The U.S. Navy detected and tracked a Russian nuclear-powered attack submarine less than 300 miles from the southern U.S. East Coast last month, according to U.S. defense officials.
While the submarine did not enter U.S. territorial waters or follow any U.S. Navy ships, its arrival came while a Navy carrier strike group was training off Florida, according to defense officials who could not speak publicly because of the sensitivity of the issue.
The move by the Russians to put the ship close to the U.S. demonstrates its desire to ramp up deep-water patrolling by its submarine fleet - something the Russian government has said it would do, officials said.
The newer Sierra-2 submarine is thought to be part of the Russian Northern Fleet, and this is the first time this class of sub has been detected this close to the U.S., the officials said.
An Israeli think tank with close links to the government has simulated what would happen in the Mideast and internationally if Israel attacked Iran's nuclear facilities - and concluded that reaction would be "in the direction of containment and restraint," not the trigger for a larger war.FULL STORY
As Americans head to the polls on Tuesday, Security Clearance takes one last look at some of the most pressing foreign policy issues facing both of the presidential candidates.
The list of foreign policy challenges facing the U.S. is long and complex – including an awakening in the Arab world with a direction still unknown, a looming nuclear crisis with Iran and an uncertain future in Afghanistan (and neighboring Pakistan) once U.S. troops withdraw in 2014.

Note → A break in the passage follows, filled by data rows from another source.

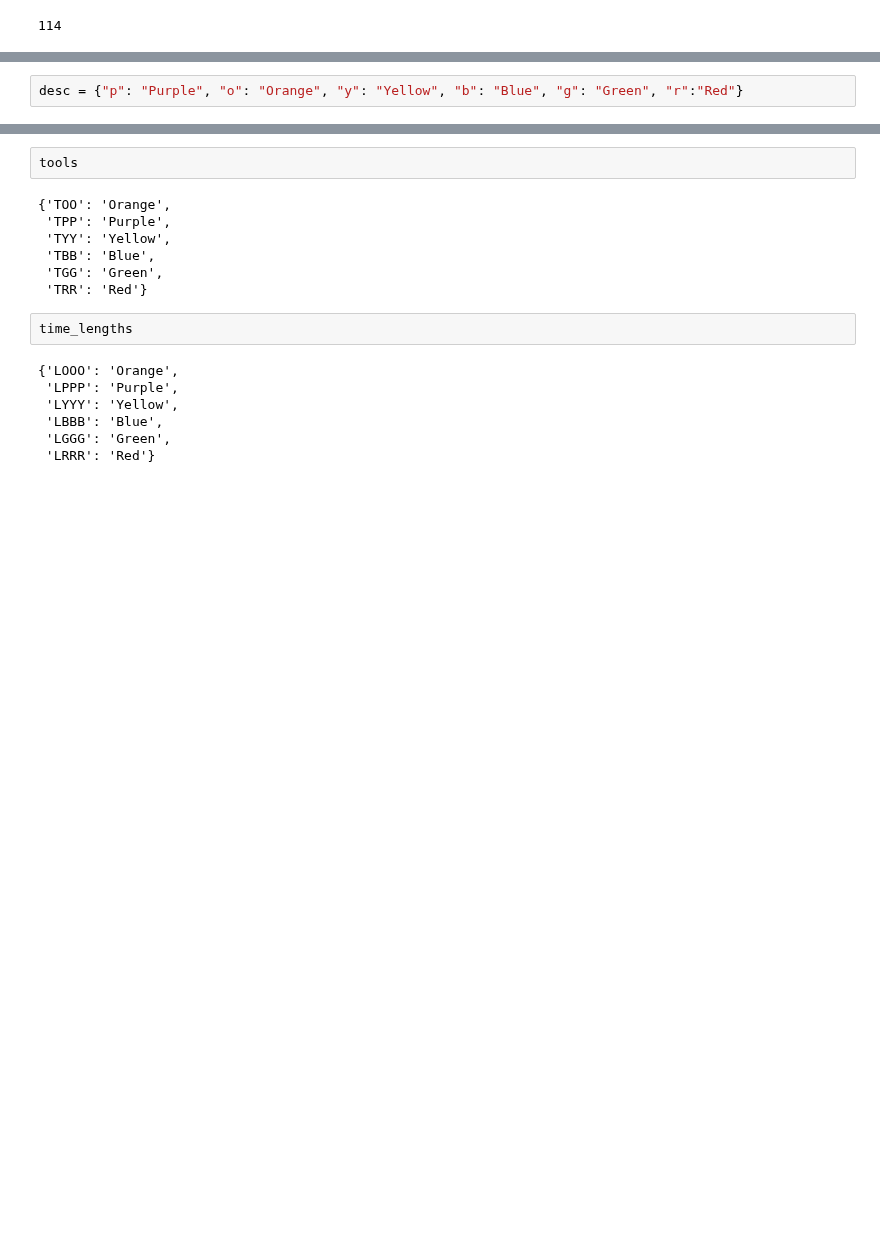
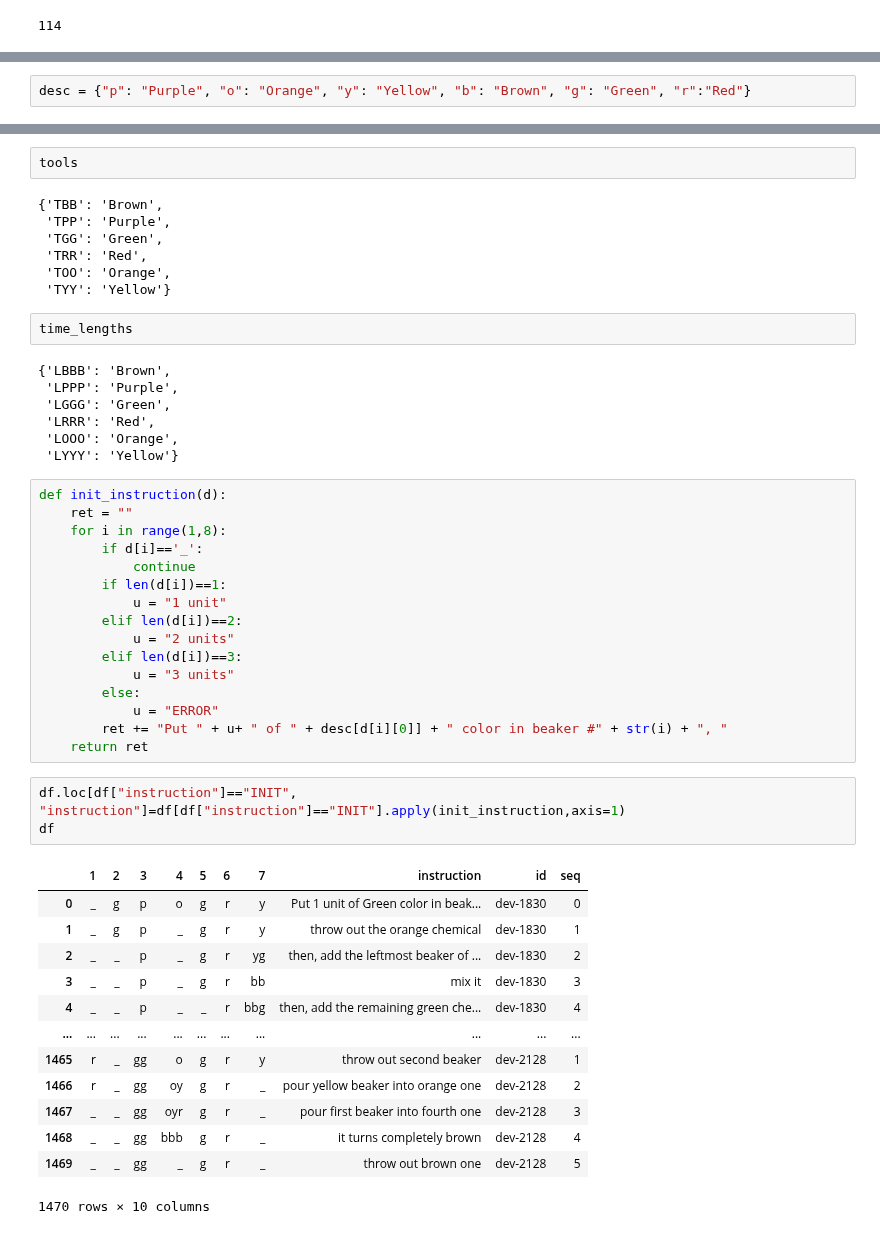
Before and after one commit to urigoren/recipe_scheduler, a Jupyter notebook: notebooks/scone.ipynb, the cells around one changed output, grey strips where cells are left out. Drawn from its saved outputs; the diff is of its cells as text; blank space fills up the shorter version.

```diff
--- a/notebooks/scone.ipynb
+++ b/notebooks/scone.ipynb
@@ -81,5 +82,5 @@ colors
 # %%
-desc = {"p": "Purple", "o": "Orange", "y": "Yellow", "b": "Blue", "g": "Green", "r":"Red"}
+desc = {"p": "Purple", "o": "Orange", "y": "Yellow", "b": "Brown", "g": "Green", "r":"Red"}
 # %%
 ingredients = {"I" + (c).upper() : desc[c] for c in colors}
 tools = {"T" + (c + c).upper() : desc[c] for c in colors}
@@ -95,18 +96,51 @@ ingredients
 # %%
 tools
 # %% [output]
-{'TOO': 'Orange',
+{'TBB': 'Brown',
  'TPP': 'Purple',
- 'TYY': 'Yellow',
- 'TBB': 'Blue',
  'TGG': 'Green',
- 'TRR': 'Red'}
+ 'TRR': 'Red',
+ 'TOO': 'Orange',
+ 'TYY': 'Yellow'}
 # %%
 time_lengths
 # %% [output]
-{'LOOO': 'Orange',
+{'LBBB': 'Brown',
  'LPPP': 'Purple',
- 'LYYY': 'Yellow',
- 'LBBB': 'Blue',
  'LGGG': 'Green',
- 'LRRR': 'Red'}
+ 'LRRR': 'Red',
+ 'LOOO': 'Orange',
+ 'LYYY': 'Yellow'}
+# %%
+def init_instruction(d):
+    ret = ""
+    for i in range(1,8):
+        if d[i]=='_':
+            continue
+        if len(d[i])==1:
+            u = "1 unit"
+        elif len(d[i])==2:
+            u = "2 units"
+        elif len(d[i])==3:
+            u = "3 units"
+        else:
+            u = "ERROR"
+        ret += "Put " + u+ " of " + desc[d[i][0]] + " color in beaker #" + str(i) + ", "
+    return ret
+# %%
+df.loc[df["instruction"]=="INIT", "instruction"]=df[df["instruction"]=="INIT"].apply(init_instruction,axis=1)
+df
+# %% [output]
+|  | 1 | 2 | 3 | 4 | 5 | 6 | 7 | instruction | id | seq |
+| 0 | _ | g | p | o | g | r | y | Put 1 unit of Green color in beak... | dev-1830 | 0 |
+| 1 | _ | g | p | _ | g | r | y | throw out the orange chemical | dev-1830 | 1 |
+| 2 | _ | _ | p | _ | g | r | yg | then, add the leftmost beaker of ... | dev-1830 | 2 |
+| 3 | _ | _ | p | _ | g | r | bb | mix it | dev-1830 | 3 |
+| 4 | _ | _ | p | _ | _ | r | bbg | then, add the remaining green che... | dev-1830 | 4 |
+| ... | ... | ... | ... | ... | ... | ... | ... | ... | ... | ... |
+| 1465 | r | _ | gg | o | g | r | y | throw out second beaker | dev-2128 | 1 |
+| 1466 | r | _ | gg | oy | g | r | _ | pour yellow beaker into orange one | dev-2128 | 2 |
+| 1467 | _ | _ | gg | oyr | g | r | _ | pour first beaker into fourth one | dev-2128 | 3 |
+| 1468 | _ | _ | gg | bbb | g | r | _ | it turns completely brown | dev-2128 | 4 |
+| 1469 | _ | _ | gg | _ | g | r | _ | throw out brown one | dev-2128 | 5 |
+1470 rows × 10 columns
```
Also changed, not shown: parts of 6 cells of this notebook, 5 other files.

It is not clear how or if the U.S. may proceed with the ongoing war inside Syria - where the fate of thousands of biological and chemical weapons also hang in the balance, and there is the existing financial dramas, from debt crises plaguing Europe to economic and geo-political challenges posed by a rising China.